In 1974, six years after being banned from returning to Jamaica, Rodney, then already propagating working-class unity of the Caribbean peoples, decided to return to his native Guyana. Politically he organized his own "multi-racial" workers' political party, the WPA, as alternative to the then so-called existing "socialist" and "communist" trends.
This declaration of workers' class struggle, of going beyond capitalist reformist measures, beyond racism and bourgeois ideology, towards real, true socialist revolution, was too much for the USA, for the then already traditional neo-colonial bed-fellows, for Burnham and the CIA, who feared the coming into being of another Cuba in South America. What resulted thereafter Singh relates as follows:
"The year was 1979 and the Rodney-led 'anti-Burnham dictatorship' campaign was gaining momentum, across the country, particularly in Georgetown, where the crowds had started to dwarf those at public meetings of the ruling People's National Congress (PNC).
"Close colleagues of Rodney, among them two 'comrades' who had, at different periods, appeared as bodyguards, were shot to death in separate mysterious circumstances, with the police claiming self-defense against 'armed' men. Others were regularly beaten, harassed or forced out of employment, including the teaching and public services."
Finally, as mentioned above already, on the night of June 13, 1980, came the horrendous crime; "a bag delivered by GDF officer Gregory Smith contained the powerful bomb that blew Rodney apart, cutting his body in virtually two halves and injuring his younger brother Donald, who was sitting in the driver's seat of their parked car."

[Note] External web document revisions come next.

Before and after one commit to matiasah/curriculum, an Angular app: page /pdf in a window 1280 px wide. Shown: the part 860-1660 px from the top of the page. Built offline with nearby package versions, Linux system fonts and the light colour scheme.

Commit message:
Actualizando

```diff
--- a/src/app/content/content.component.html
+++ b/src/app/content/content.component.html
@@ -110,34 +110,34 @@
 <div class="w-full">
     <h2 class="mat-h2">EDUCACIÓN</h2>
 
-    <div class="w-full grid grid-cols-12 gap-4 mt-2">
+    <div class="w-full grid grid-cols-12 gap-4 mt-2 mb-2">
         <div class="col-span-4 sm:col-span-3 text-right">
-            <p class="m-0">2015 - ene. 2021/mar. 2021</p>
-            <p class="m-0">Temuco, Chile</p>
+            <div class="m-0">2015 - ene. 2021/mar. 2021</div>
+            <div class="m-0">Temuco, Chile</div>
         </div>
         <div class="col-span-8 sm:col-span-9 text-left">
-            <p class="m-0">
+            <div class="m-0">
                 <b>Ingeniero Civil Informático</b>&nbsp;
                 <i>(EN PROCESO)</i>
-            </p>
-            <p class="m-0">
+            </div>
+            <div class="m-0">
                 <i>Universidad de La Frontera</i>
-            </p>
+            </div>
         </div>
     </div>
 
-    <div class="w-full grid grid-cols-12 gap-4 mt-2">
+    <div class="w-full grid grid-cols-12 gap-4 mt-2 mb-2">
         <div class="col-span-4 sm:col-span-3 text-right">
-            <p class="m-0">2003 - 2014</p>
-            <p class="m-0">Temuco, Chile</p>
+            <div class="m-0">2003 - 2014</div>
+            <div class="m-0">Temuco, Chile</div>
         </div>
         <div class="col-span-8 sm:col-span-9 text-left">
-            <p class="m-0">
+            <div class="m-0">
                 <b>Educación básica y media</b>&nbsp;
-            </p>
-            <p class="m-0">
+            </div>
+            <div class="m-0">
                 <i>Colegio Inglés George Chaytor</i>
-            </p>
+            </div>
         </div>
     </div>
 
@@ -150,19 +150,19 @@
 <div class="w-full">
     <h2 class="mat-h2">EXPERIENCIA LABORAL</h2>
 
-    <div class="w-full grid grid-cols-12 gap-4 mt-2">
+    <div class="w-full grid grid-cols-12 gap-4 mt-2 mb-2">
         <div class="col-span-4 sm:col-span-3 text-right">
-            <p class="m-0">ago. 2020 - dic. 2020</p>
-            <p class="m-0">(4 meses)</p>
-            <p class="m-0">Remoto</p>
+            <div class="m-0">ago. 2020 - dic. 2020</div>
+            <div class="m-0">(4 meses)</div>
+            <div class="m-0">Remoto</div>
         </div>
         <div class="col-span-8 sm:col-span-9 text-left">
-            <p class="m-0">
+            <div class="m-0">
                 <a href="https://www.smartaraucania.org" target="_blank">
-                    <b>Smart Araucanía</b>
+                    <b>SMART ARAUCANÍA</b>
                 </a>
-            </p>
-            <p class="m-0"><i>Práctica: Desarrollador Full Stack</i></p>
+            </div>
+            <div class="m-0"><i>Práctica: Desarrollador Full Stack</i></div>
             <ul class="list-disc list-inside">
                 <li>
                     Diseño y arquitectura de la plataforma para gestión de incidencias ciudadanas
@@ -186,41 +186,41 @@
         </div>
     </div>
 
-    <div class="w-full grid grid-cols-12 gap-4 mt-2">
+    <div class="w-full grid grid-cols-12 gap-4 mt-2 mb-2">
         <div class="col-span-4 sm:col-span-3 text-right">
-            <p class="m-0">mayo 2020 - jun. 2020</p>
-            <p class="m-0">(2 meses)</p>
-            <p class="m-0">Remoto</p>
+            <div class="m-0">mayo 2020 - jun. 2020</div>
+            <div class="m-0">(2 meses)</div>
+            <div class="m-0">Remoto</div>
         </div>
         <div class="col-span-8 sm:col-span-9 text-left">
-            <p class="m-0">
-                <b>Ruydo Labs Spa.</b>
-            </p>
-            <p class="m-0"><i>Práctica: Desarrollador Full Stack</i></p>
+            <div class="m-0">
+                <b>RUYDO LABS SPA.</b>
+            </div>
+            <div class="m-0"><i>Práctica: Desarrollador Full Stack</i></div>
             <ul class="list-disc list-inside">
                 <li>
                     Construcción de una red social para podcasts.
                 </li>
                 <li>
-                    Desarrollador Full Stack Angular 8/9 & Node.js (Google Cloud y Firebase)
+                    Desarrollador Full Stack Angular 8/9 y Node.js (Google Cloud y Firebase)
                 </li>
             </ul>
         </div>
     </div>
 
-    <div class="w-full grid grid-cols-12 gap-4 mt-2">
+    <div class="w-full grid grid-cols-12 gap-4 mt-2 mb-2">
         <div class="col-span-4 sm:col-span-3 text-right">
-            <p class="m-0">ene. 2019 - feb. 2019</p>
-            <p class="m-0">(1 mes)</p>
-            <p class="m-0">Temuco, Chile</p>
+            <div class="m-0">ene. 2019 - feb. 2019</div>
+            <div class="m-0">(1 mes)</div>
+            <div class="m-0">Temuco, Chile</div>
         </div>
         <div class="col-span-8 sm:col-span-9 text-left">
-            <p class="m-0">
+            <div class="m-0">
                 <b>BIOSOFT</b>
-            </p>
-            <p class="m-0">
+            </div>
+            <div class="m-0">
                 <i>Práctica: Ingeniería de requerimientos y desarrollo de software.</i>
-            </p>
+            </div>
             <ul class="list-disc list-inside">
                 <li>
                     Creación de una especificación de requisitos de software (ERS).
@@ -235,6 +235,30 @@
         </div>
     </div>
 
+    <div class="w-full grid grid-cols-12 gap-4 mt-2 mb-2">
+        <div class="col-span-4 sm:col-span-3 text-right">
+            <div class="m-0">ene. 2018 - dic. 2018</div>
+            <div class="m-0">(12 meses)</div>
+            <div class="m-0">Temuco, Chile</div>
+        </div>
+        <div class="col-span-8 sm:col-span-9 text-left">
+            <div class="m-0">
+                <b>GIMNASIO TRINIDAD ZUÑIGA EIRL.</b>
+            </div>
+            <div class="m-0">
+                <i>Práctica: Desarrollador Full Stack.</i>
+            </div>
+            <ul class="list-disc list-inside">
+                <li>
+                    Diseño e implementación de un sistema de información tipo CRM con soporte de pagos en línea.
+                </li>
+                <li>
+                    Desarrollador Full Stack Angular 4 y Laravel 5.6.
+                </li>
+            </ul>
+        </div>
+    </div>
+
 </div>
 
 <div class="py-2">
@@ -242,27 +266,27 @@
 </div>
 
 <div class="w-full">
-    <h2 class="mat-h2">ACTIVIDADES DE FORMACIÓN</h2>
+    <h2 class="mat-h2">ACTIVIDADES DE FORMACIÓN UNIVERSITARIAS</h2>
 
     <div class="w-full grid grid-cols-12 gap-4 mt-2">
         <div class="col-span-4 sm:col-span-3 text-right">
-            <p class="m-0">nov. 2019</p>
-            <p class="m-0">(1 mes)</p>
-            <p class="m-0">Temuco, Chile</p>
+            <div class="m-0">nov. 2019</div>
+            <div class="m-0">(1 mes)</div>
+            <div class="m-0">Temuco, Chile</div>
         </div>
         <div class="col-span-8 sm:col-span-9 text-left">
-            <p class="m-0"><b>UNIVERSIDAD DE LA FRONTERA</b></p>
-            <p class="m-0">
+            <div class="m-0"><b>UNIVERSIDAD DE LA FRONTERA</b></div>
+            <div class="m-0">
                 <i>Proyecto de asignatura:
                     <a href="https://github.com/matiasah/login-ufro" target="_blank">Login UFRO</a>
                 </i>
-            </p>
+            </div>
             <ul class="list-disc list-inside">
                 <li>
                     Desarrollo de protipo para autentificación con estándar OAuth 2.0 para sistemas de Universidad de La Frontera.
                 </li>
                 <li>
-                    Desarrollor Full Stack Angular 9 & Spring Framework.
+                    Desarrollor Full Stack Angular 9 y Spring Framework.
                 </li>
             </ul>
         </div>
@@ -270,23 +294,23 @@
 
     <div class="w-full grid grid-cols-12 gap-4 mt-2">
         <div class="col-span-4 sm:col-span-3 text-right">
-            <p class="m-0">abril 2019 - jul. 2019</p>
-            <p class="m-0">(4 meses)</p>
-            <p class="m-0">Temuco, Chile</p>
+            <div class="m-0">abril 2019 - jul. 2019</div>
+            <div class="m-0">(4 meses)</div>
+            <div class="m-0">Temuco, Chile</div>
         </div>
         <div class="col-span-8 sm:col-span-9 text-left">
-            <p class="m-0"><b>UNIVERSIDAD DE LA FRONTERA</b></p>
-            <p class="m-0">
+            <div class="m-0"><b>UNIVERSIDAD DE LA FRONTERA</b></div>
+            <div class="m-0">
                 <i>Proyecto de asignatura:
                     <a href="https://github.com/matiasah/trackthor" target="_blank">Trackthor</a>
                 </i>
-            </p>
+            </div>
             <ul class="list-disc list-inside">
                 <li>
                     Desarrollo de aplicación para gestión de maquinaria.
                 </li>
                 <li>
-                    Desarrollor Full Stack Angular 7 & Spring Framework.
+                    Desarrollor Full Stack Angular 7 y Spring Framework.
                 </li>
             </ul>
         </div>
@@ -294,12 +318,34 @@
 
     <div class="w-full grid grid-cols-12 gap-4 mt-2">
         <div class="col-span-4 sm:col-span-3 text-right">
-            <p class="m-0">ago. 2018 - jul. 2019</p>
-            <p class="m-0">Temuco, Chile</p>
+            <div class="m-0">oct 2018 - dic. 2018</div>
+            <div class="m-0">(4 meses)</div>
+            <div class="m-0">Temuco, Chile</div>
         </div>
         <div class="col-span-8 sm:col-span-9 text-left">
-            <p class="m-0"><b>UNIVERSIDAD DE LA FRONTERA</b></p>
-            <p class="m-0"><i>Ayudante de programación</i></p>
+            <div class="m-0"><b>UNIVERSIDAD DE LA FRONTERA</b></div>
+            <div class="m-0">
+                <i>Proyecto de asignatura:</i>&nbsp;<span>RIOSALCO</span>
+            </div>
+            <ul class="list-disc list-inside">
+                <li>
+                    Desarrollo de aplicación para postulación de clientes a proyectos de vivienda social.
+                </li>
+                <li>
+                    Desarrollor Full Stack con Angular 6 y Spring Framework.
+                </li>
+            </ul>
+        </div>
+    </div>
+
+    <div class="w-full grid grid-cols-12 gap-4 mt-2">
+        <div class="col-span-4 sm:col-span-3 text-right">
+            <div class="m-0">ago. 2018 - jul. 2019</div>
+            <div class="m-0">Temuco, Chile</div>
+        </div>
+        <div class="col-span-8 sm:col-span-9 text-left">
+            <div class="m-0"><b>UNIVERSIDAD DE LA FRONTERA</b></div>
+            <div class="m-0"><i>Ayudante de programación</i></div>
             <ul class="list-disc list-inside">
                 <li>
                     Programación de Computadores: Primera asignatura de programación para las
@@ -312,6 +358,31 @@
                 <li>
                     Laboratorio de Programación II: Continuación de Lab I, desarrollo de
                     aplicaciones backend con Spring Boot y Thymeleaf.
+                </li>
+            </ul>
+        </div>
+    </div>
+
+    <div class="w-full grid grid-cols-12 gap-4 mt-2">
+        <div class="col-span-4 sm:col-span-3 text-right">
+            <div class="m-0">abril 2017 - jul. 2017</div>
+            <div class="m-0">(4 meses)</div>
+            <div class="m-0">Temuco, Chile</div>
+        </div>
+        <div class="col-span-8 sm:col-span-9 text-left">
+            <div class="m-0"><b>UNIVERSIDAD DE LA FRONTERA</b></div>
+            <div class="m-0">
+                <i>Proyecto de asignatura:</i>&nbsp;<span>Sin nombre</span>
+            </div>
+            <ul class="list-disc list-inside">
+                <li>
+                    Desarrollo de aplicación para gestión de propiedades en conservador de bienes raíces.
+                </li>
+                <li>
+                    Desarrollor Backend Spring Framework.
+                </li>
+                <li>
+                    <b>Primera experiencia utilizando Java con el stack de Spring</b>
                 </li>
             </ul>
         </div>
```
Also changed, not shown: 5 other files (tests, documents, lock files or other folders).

The CIA always makes sure that "Dead Men Tell No Tales!"
The Rodney assassin Smith needed to be asked, who were his superiors within the Guyanese military?
Who flew the helicopter that shipped him out of the city towards Surinam?
Unfortunately, today he is dead, and he is buried with his gruesome secrets.
Finally, in Guyana, I am happy to have known Walter Rodney praxico-theoretically, even more so, of having had the opportunity of working together with other important comrades like Cheddi Jagan, Perry Mars, Clive Thomas, Ruppert Roopnaraine, Eusi Kwayana, etc., in our arduous endeavors to further the permanent global socialist revolution of the 21st century.
For sure, officially, President Forbes Burnham, the then Guyanese version of an Orwellian Machiavelli, had declared me as a persona non grata in Guyana, but ever since the Guyanese peoples, inspired by the revolutionary aspirations of our friend and comrade Rodney, warmly present me with a permanent visa of courtesy, to fight for emancipation everywhere in their historic name.